Where would we be without environmental legislation?
Last year, the UK Government announced a review into the EU's Balance of Competences- an audit into what the EU does and how this affects the UK. In June, they announced the start of the review of environmental and climate change legislation, asking for views from a range of stakeholders.
The Wildlife Trusts believe that EU membership has had a profound impact on the UK's environmental policy. In the 1970s and 80s, the UK earned the unattractive reputation for being the 'dirty man of Europe'. We have had the highest sulphur dioxide emissions in the EU and we pumped raw sewage into our seas.
EU membership forced the UK to clean up its act, which has led to significant improvements to our environment and health, as well as bringing economic gain through tourism. The EU also provides policies to protect UK wildlife through the Habitats and Birds Directives, creating the Natura 2000 network of protected areas. These sites protect some of our most important habitats and species at land and at sea. They are a key part of the foundation upon which nature’s recovery at land and at sea across England depends, and include such iconic areas as the New Forest in Hampshire, the Norfolk and Suffolk Broads, Flamborough Head in Yorkshire, and Lyme Bay in Devon- why not learn more about some of these sites from the links above?

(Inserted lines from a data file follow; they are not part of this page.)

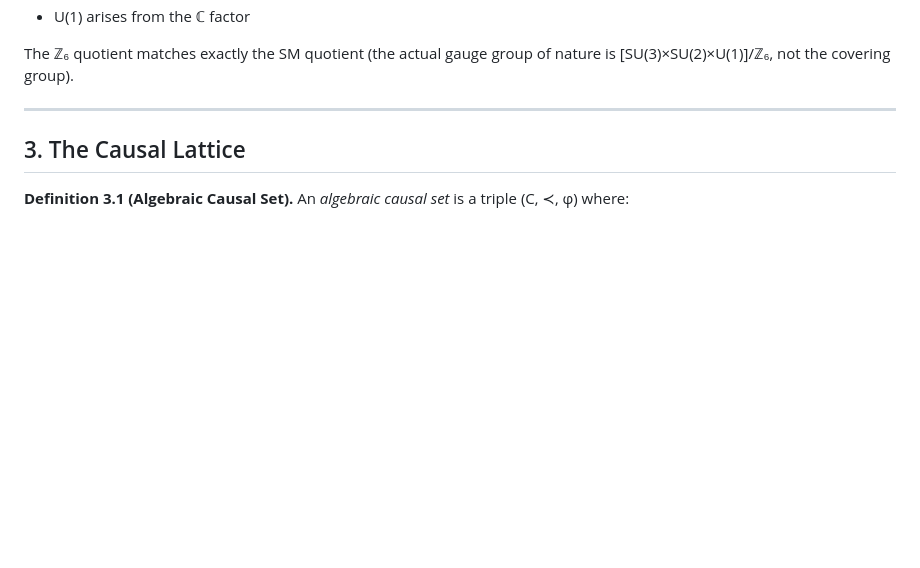
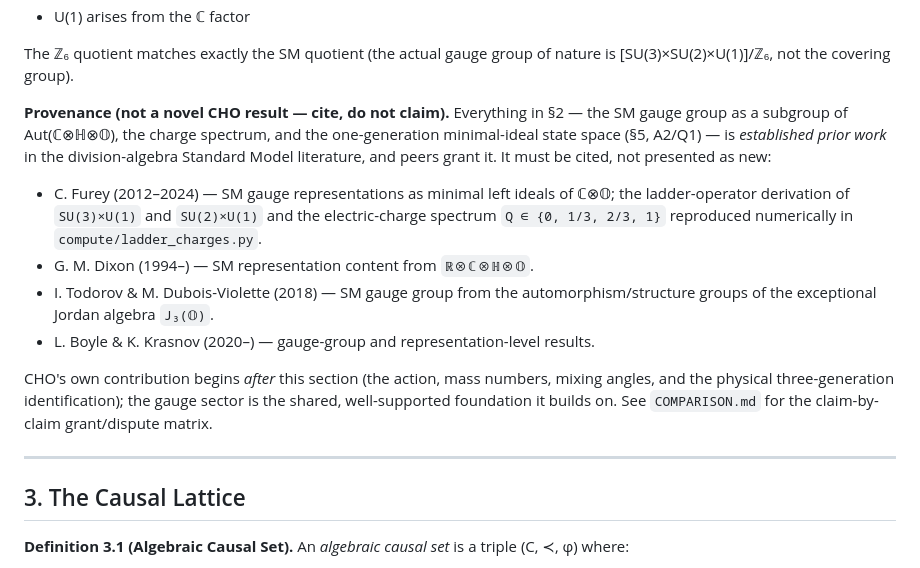
Before and after one commit to richorama/cho, a Markdown page: foundations/01_algebra.md, the part around the change. GitHub-like rendering; blank space fills up the shorter version.

Commit message:
Add provenance section to clarify sources and contributions in the gauge group context

```diff
--- a/foundations/01_algebra.md
+++ b/foundations/01_algebra.md
@@ -66,6 +66,21 @@ where:
 - U(1) arises from the ℂ factor
 
 The ℤ₆ quotient matches exactly the SM quotient (the actual gauge group of nature is [SU(3)×SU(2)×U(1)]/ℤ₆, not the covering group).
+
+**Provenance (not a novel CHO result — cite, do not claim).** Everything in §2 — the
+SM gauge group as a subgroup of Aut(ℂ⊗ℍ⊗𝕆), the charge spectrum, and the
+one-generation minimal-ideal state space (§5, A2/Q1) — is *established prior work* in
+the division-algebra Standard Model literature, and peers grant it. It must be cited,
+not presented as new:
+- C. Furey (2012–2024) — SM gauge representations as minimal left ideals of ℂ⊗𝕆; the ladder-operator derivation of `SU(3)×U(1)` and `SU(2)×U(1)` and the electric-charge spectrum `Q ∈ {0, 1/3, 2/3, 1}` reproduced numerically in `compute/ladder_charges.py`.
+- G. M. Dixon (1994–) — SM representation content from `ℝ⊗ℂ⊗ℍ⊗𝕆`.
+- I. Todorov & M. Dubois-Violette (2018) — SM gauge group from the automorphism/structure groups of the exceptional Jordan algebra `J₃(𝕆)`.
+- L. Boyle & K. Krasnov (2020–) — gauge-group and representation-level results.
+
+CHO's own contribution begins *after* this section (the action, mass numbers, mixing
+angles, and the physical three-generation identification); the gauge sector is the
+shared, well-supported foundation it builds on. See `COMPARISON.md` for the
+claim-by-claim grant/dispute matrix.
 
 ---
 
```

We responded to this review to highlight the benefits that working collaboratively to protect our environment can bring- both for our natural capital and for industry who are operating on a level playing field. These regulations can help ensure that truly sustainable development takes place whilst our environment, and the services it supplies, including clean air and water, are protected.